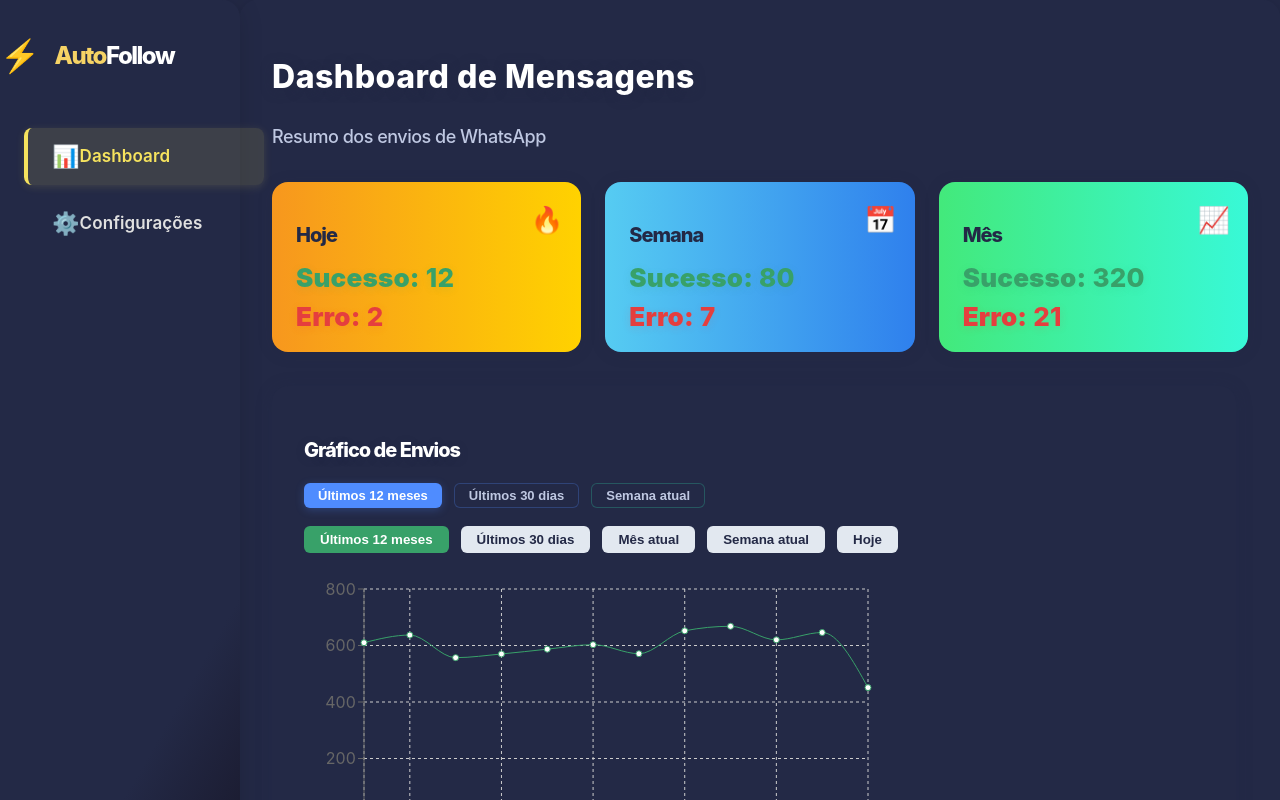
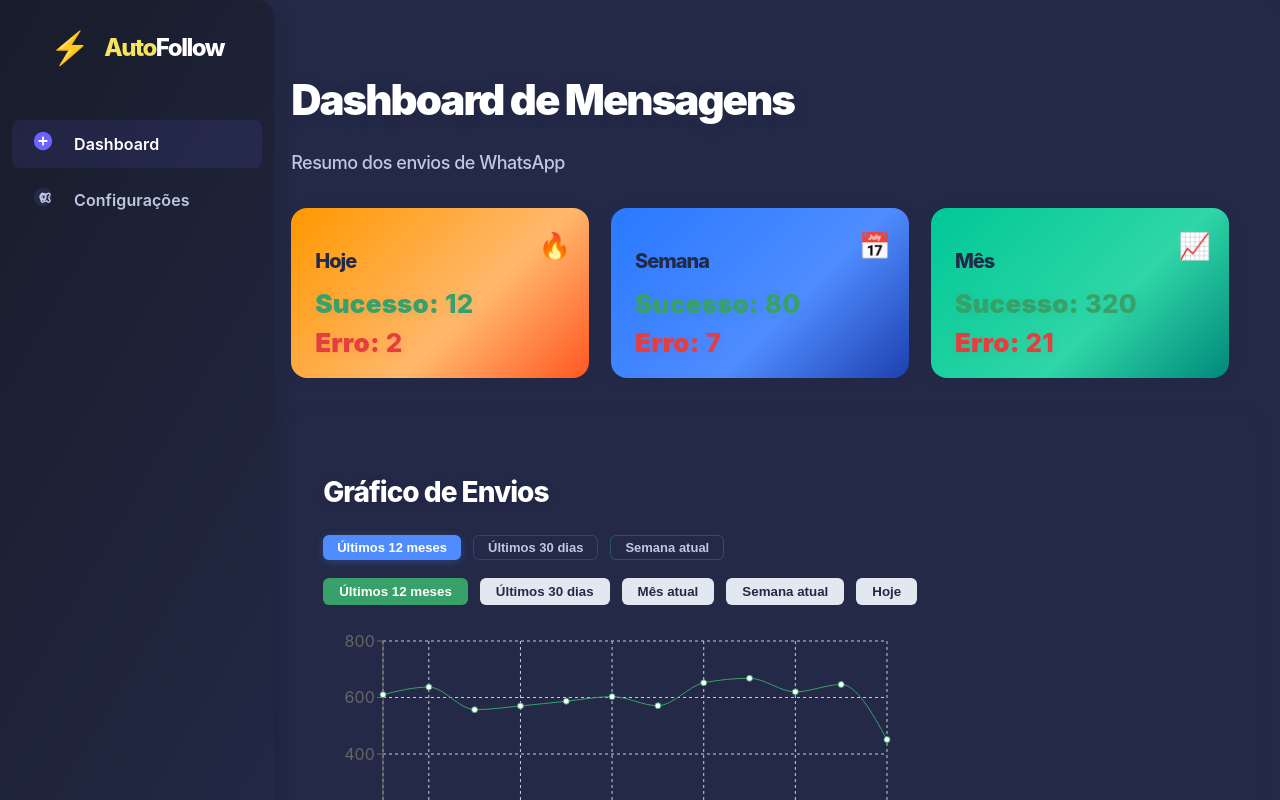
Before and after one commit to Bretzk-Tech/AutoFollowBling, a React (Vite) app in the folder frontend/: page / in a window 1280 px wide. Shown: the top 800 px of the page. Built offline with nearby package versions, Linux system fonts and the light colour scheme.

Commit message:
feat: add ResumoCard component and integrate ChartWrapper and PaginationControls into Dashboard for enhanced data visualization

```diff
--- a/frontend/src/components/Dashboard.styles.ts
+++ b/frontend/src/components/Dashboard.styles.ts
@@ -1,3 +1,23 @@
+export const PaginationControls = styled.div`
+  display: flex;
+  justify-content: center;
+  align-items: center;
+  margin-top: 18px;
+  gap: 16px;
+`
+export const ChartWrapper = styled.div`
+  width: 100%;
+  background: #232946;
+  border-radius: 16px;
+  box-shadow: 0 2px 16px #23294644;
+  padding: 32px;
+  margin-bottom: 32px;
+  display: flex;
+  flex-direction: column;
+  align-items: flex-start;
+  justify-content: center;
+  max-width: 900px;
+`
 export const PaginationInfo = styled.span`
   font-weight: 700;
   font-size: 17px;
@@ -76,12 +96,13 @@ export const Container = styled.div`
 `
 
 export const Sidebar = styled.aside`
-  width: 240px;
-  background: linear-gradient(120deg, #232946 80%, #1a1a2e 100%);
+  width: 250px;
+  max-width: 250px;
+  background: linear-gradient(120deg, #181c2a 0%, #232946 100%);
   color: #fff;
   display: flex;
   flex-direction: column;
-  align-items: flex-start;
+  align-items: center;
   padding: 32px 0 18px 0;
   min-height: 100vh;
   position: fixed;
@@ -92,6 +113,7 @@ export const Sidebar = styled.aside`
   border-bottom-right-radius: 18px;
   box-shadow: 0 4px 24px #00000022;
   gap: 16px;
+  padding: 24px 12px;
 `
 
 export const SidebarLogo = styled.div`
@@ -107,7 +129,7 @@ export const SidebarLogo = styled.div`
 
 export const SidebarNav = styled.nav`
   width: 100%;
-  padding-left: 24px;
+  padding: 0 24px;
 `
 
 export const SidebarList = styled.ul`
@@ -115,27 +137,36 @@ export const SidebarList = styled.ul`
   padding: 0;
   margin: 0;
   width: 100%;
+  gap: 12px;
 `
 
 interface SidebarItemProps {
   active?: boolean
 }
 export const SidebarItem = styled.li<SidebarItemProps>`
-  padding: 12px 24px;
-  font-size: 17px;
-  color: ${({ active }) => (active ? '#f6e35e' : '#e0e0e0')};
+  padding: 10px 20px;
+  font-size: 16px;
+  color: ${({ active }) => (active ? '#fff' : '#bfc8e2')};
   cursor: pointer;
-  transition: background 0.2s, color 0.2s;
-  border-left: 4px solid ${({ active }) => (active ? '#f6e35e' : 'transparent')};
+  transition: background 0.18s, color 0.18s;
   display: flex;
   align-items: center;
+  width: 100%;
+  max-width: 210px;
   font-weight: 600;
-  margin-bottom: 10px;
+  margin-bottom: 8px;
   border-radius: 8px;
-  user-select: none;
-  letter-spacing: 0.1px;
-  background: ${({ active }) => (active ? 'rgba(246, 227, 94, 0.12)' : 'none')};
-  box-shadow: ${({ active }) => (active ? '0 2px 8px #f6e35e22' : 'none')};
+  background: ${({ active }) => (active ? 'rgba(108,99,255,0.10)' : 'none')};
+  border: none;
+  gap: 8px;
+  & svg,
+  & span[role='img'] {
+    color: ${({ active }) => (active ? '#6c63ff' : '#bfc8e2')};
+    background: none;
+    border-radius: 6px;
+    margin-right: 6px;
+    transition: color 0.18s;
+  }
 `
 
 export const SidebarVersion = styled.div`
--- a/frontend/src/components/Dashboard.tsx
+++ b/frontend/src/components/Dashboard.tsx
@@ -27,7 +27,9 @@ import {
   FilterButton,
   TableWrapper,
   PaginationButton,
-  PaginationInfo
+  PaginationInfo,
+  ChartWrapper,
+  PaginationControls
 } from './Dashboard.styles'
 
 interface Stats {
@@ -40,6 +42,46 @@ interface Stats {
     status: string
     tipo: string
   }>
+}
+
+function ResumoCard({
+  titulo,
+  sucesso,
+  erro,
+  destaque,
+  cor = '#ffb86c',
+  icone = ''
+}: {
+  titulo: string
+  sucesso: number
+  erro: number
+  destaque?: boolean
+  cor?: string
+  icone?: string
+}) {
+  // Define o gradient conforme a cor
+  let gradient = ''
+  if (cor === '#ffb86c') {
+    gradient = 'linear-gradient(135deg, #ff9800 0%, #ffb86c 60%, #ff5722 100%)' // laranja intenso para laranja claro
+  } else if (cor === '#4f8cff') {
+    gradient = 'linear-gradient(135deg, #2979ff 0%, #4f8cff 60%, #1e40af 100%)' // azul intenso para azul claro
+  } else if (cor === '#2fd6a7') {
+    gradient = 'linear-gradient(135deg, #00c896 0%, #2fd6a7 60%, #00897b 100%)' // verde intenso para verde claro
+  }
+  return (
+    <Card destaque={destaque} style={{ background: gradient }}>
+      <span style={{ position: 'absolute', top: 18, right: 18, fontSize: 26 }}>
+        {icone}
+      </span>
+      <CardTitle>{titulo}</CardTitle>
+      <CardValue color='#38a169'>
+        Sucesso: <span style={{ fontWeight: 800 }}>{sucesso}</span>
+      </CardValue>
+      <CardValue color='#e53e3e'>
+        Erro: <span style={{ fontWeight: 800 }}>{erro}</span>
+      </CardValue>
+    </Card>
+  )
 }
 
 export default function Dashboard() {
@@ -56,28 +98,63 @@ export default function Dashboard() {
   const handleNext = () => setPage(p => Math.min(totalPages, p + 1))
   return (
     <Container>
-      {/* Sidebar */}
       <Sidebar>
         <SidebarLogo>
-          <span style={{ color: '#f6d365', fontSize: 32, marginRight: 8 }}>
+          <span
+            role='img'
+            aria-label='logo'
+            style={{ color: '#f6e35e', fontSize: 32, marginRight: 8 }}
+          >
             ⚡
           </span>
           <span>
-            <span style={{ color: '#f6d365' }}>Auto</span>
+            <span style={{ color: '#f6e35e' }}>Auto</span>
             <span style={{ color: '#fff' }}>Follow</span>
           </span>
         </SidebarLogo>
         <SidebarNav>
           <SidebarList>
             <SidebarItem active>
-              <span role='img' aria-label='dashboard' style={{ fontSize: 22 }}>
-                📊
+              <span role='img' aria-label='dashboard'>
+                <svg
+                  width='22'
+                  height='22'
+                  viewBox='0 0 24 24'
+                  fill='none'
+                  xmlns='http://www.w3.org/2000/svg'
+                >
+                  <circle cx='12' cy='12' r='10' fill='#6c63ff' />
+                  <path
+                    d='M8 12h8M12 8v8'
+                    stroke='#fff'
+                    strokeWidth='2'
+                    strokeLinecap='round'
+                  />
+                </svg>
               </span>
               Dashboard
             </SidebarItem>
             <SidebarItem>
-              <span role='img' aria-label='settings' style={{ fontSize: 22 }}>
-                ⚙️
+              <span role='img' aria-label='settings'>
+                <svg
+                  width='22'
+                  height='22'
+                  viewBox='0 0 24 24'
+                  fill='none'
+                  xmlns='http://www.w3.org/2000/svg'
+                >
+                  <circle cx='12' cy='12' r='10' fill='#232946' />
+                  <path
+                    d='M12 15a3 3 0 100-6 3 3 0 000 6z'
+                    stroke='#bfc8e2'
+                    strokeWidth='2'
+                  />
+                  <path
+                    d='M19.4 15a1.65 1.65 0 01-2.3 2.3l-1.1-1.1a1.65 1.65 0 01-2.3 0l-1.1 1.1a1.65 1.65 0 01-2.3-2.3l1.1-1.1a1.65 1.65 0 010-2.3l-1.1-1.1a1.65 1.65 0 012.3-2.3l1.1 1.1a1.65 1.65 0 012.3 0l1.1-1.1a1.65 1.65 0 012.3 2.3l-1.1 1.1a1.65 1.65 0 010 2.3l1.1 1.1z'
+                    stroke='#bfc8e2'
+                    strokeWidth='1.5'
+                  />
+                </svg>
               </span>
               Configurações
             </SidebarItem>
@@ -87,39 +164,12 @@ export default function Dashboard() {
         <SidebarVersion>v1.0</SidebarVersion>
       </Sidebar>
       {/* Main content */}
-      <Main
-        style={{
-          flex: 1,
-          padding: '32px 32px',
-          display: 'flex'
-        }}
-      >
-        <Title
-          style={{
-            color: '#fff',
-            fontWeight: 800,
-            fontSize: 32,
-            marginBottom: 4,
-            letterSpacing: 0.5
-          }}
-        >
-          Dashboard de Mensagens
-        </Title>
+      <Main>
+        <Title>Dashboard de Mensagens</Title>
         <Subtitle style={{ color: '#bfc8e2', fontSize: 18, marginBottom: 32 }}>
           Resumo dos envios de WhatsApp
         </Subtitle>
-        <CardsWrapper
-          style={{
-            display: 'flex',
-            flexDirection: 'row',
-            gap: 24,
-            alignItems: 'stretch',
-            justifyContent: 'flex-start',
-            marginBottom: 28,
-            width: '100%',
-            flexWrap: 'wrap'
-          }}
-        >
+        <CardsWrapper>
           <ResumoCard
             titulo='Hoje'
             sucesso={stats.dia.sucesso}
@@ -143,26 +193,8 @@ export default function Dashboard() {
             icone='📈'
           />
         </CardsWrapper>
-        <div
-          style={{
-            width: '100%',
-            background: '#232946',
-            borderRadius: 16,
-            boxShadow: '0 2px 16px #23294644',
-            padding: 32,
-            marginBottom: 32,
-            display: 'flex',
-            flexDirection: 'column',
-            alignItems: 'flex-start',
-            justifyContent: 'center',
-            maxWidth: 900
-          }}
-        >
-          <SectionTitle
-            style={{ color: '#fff', fontSize: 20, marginBottom: 18 }}
-          >
-            Gráfico de Envios
-          </SectionTitle>
+        <ChartWrapper>
+          <SectionTitle>Gráfico de Envios</SectionTitle>
           {/* Filtros do gráfico */}
           <FilterButtonGroup>
             <FilterButton active>Últimos 12 meses</FilterButton>
@@ -174,7 +206,7 @@ export default function Dashboard() {
             </FilterButton>
           </FilterButtonGroup>
           <Chart />
-        </div>
+        </ChartWrapper>
 
         <SectionTitle style={{ color: '#fff', fontSize: 20, marginBottom: 12 }}>
           Últimos envios
@@ -217,15 +249,7 @@ export default function Dashboard() {
             </tbody>
           </Table>
           {/* Pagination Controls */}
-          <div
-            style={{
-              display: 'flex',
-              justifyContent: 'center',
-              alignItems: 'center',
-              marginTop: 18,
-              gap: 16
-            }}
-          >
+          <PaginationControls>
             <PaginationButton onClick={handlePrev} disabled={page === 1}>
               <span style={{ fontSize: 20, marginRight: 4 }}>←</span> Anterior
             </PaginationButton>
@@ -238,51 +262,9 @@ export default function Dashboard() {
             >
               Próxima <span style={{ fontSize: 20, marginLeft: 4 }}>→</span>
             </PaginationButton>
-          </div>
+          </PaginationControls>
         </TableWrapper>
       </Main>
     </Container>
   )
 }
-
-function ResumoCard({
-  titulo,
-  sucesso,
-  erro,
-  destaque,
-  cor = '#ffb86c',
-  icone = ''
-}: {
-  titulo: string
-  sucesso: number
-  erro: number
-  destaque?: boolean
-  cor?: string
-  icone?: string
-}) {
-  return (
-    <Card
-      destaque={destaque}
-      cor={
-        cor === '#ffb86c'
-          ? 'hoje'
-          : cor === '#4f8cff'
-          ? 'semana'
-          : cor === '#2fd6a7'
-          ? 'mes'
-          : undefined
-      }
-    >
-      <span style={{ position: 'absolute', top: 18, right: 18, fontSize: 26 }}>
-        {icone}
-      </span>
-      <CardTitle>{titulo}</CardTitle>
-      <CardValue color='#38a169'>
-        Sucesso: <span style={{ fontWeight: 800 }}>{sucesso}</span>
-      </CardValue>
-      <CardValue color='#e53e3e'>
-        Erro: <span style={{ fontWeight: 800 }}>{erro}</span>
-      </CardValue>
-    </Card>
-  )
-}
```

◇ ◇ ◇ ◇

→ **Goal of the exercise**: Report every line of the preceding listing where the string "Mensagens" occurs.

→ **Response area**:
-          Dashboard de Mensagens
+        <Title>Dashboard de Mensagens</Title>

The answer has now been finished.